### Listed entries
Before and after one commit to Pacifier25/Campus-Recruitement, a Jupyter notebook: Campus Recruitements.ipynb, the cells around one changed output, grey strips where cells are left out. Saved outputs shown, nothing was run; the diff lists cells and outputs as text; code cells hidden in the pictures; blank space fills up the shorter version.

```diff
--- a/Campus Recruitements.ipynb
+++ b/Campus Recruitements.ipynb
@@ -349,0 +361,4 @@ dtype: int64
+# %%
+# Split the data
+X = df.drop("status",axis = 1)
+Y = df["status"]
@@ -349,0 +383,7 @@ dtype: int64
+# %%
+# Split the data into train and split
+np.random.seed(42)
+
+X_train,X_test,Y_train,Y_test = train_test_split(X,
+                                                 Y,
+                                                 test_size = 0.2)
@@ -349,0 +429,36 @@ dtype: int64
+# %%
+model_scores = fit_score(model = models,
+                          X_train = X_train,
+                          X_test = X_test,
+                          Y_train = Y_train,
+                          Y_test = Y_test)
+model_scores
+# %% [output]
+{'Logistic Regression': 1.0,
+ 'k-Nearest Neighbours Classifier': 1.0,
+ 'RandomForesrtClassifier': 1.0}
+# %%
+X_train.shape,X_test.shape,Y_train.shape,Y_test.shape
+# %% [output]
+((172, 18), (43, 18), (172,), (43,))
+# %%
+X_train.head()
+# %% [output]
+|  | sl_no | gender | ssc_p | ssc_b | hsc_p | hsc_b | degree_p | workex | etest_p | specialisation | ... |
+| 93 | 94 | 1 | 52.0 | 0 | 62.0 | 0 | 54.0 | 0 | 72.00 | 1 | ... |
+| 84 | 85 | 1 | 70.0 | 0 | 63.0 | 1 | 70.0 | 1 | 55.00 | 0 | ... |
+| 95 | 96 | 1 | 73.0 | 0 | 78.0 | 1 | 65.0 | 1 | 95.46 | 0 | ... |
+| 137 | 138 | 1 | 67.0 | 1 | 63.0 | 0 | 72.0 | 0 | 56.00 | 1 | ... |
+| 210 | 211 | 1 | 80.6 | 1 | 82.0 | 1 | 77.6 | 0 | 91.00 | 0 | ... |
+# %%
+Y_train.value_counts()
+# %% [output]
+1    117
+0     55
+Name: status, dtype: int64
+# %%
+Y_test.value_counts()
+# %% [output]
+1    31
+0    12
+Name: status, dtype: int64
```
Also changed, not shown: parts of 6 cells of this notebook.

### Task objective
Please output each record exactly as it appears above.

### Result
Before and after one commit to Pacifier25/Campus-Recruitement, a Jupyter notebook: Campus Recruitements.ipynb, the cells around one changed output, grey strips where cells are left out. Saved outputs shown, nothing was run; the diff lists cells and outputs as text; code cells hidden in the pictures; blank space fills up the shorter version.

```diff
--- a/Campus Recruitements.ipynb
+++ b/Campus Recruitements.ipynb
@@ -349,0 +361,4 @@ dtype: int64
+# %%
+# Split the data
+X = df.drop("status",axis = 1)
+Y = df["status"]
@@ -349,0 +383,7 @@ dtype: int64
+# %%
+# Split the data into train and split
+np.random.seed(42)
+
+X_train,X_test,Y_train,Y_test = train_test_split(X,
+                                                 Y,
+                                                 test_size = 0.2)
@@ -349,0 +429,36 @@ dtype: int64
+# %%
+model_scores = fit_score(model = models,
+                          X_train = X_train,
+                          X_test = X_test,
+                          Y_train = Y_train,
+                          Y_test = Y_test)
+model_scores
+# %% [output]
+{'Logistic Regression': 1.0,
+ 'k-Nearest Neighbours Classifier': 1.0,
+ 'RandomForesrtClassifier': 1.0}
+# %%
+X_train.shape,X_test.shape,Y_train.shape,Y_test.shape
+# %% [output]
+((172, 18), (43, 18), (172,), (43,))
+# %%
+X_train.head()
+# %% [output]
+|  | sl_no | gender | ssc_p | ssc_b | hsc_p | hsc_b | degree_p | workex | etest_p | specialisation | ... |
+| 93 | 94 | 1 | 52.0 | 0 | 62.0 | 0 | 54.0 | 0 | 72.00 | 1 | ... |
+| 84 | 85 | 1 | 70.0 | 0 | 63.0 | 1 | 70.0 | 1 | 55.00 | 0 | ... |
+| 95 | 96 | 1 | 73.0 | 0 | 78.0 | 1 | 65.0 | 1 | 95.46 | 0 | ... |
+| 137 | 138 | 1 | 67.0 | 1 | 63.0 | 0 | 72.0 | 0 | 56.00 | 1 | ... |
+| 210 | 211 | 1 | 80.6 | 1 | 82.0 | 1 | 77.6 | 0 | 91.00 | 0 | ... |
+# %%
+Y_train.value_counts()
+# %% [output]
+1    117
+0     55
+Name: status, dtype: int64
+# %%
+Y_test.value_counts()
+# %% [output]
+1    31
+0    12
+Name: status, dtype: int64
```
Also changed, not shown: parts of 6 cells of this notebook.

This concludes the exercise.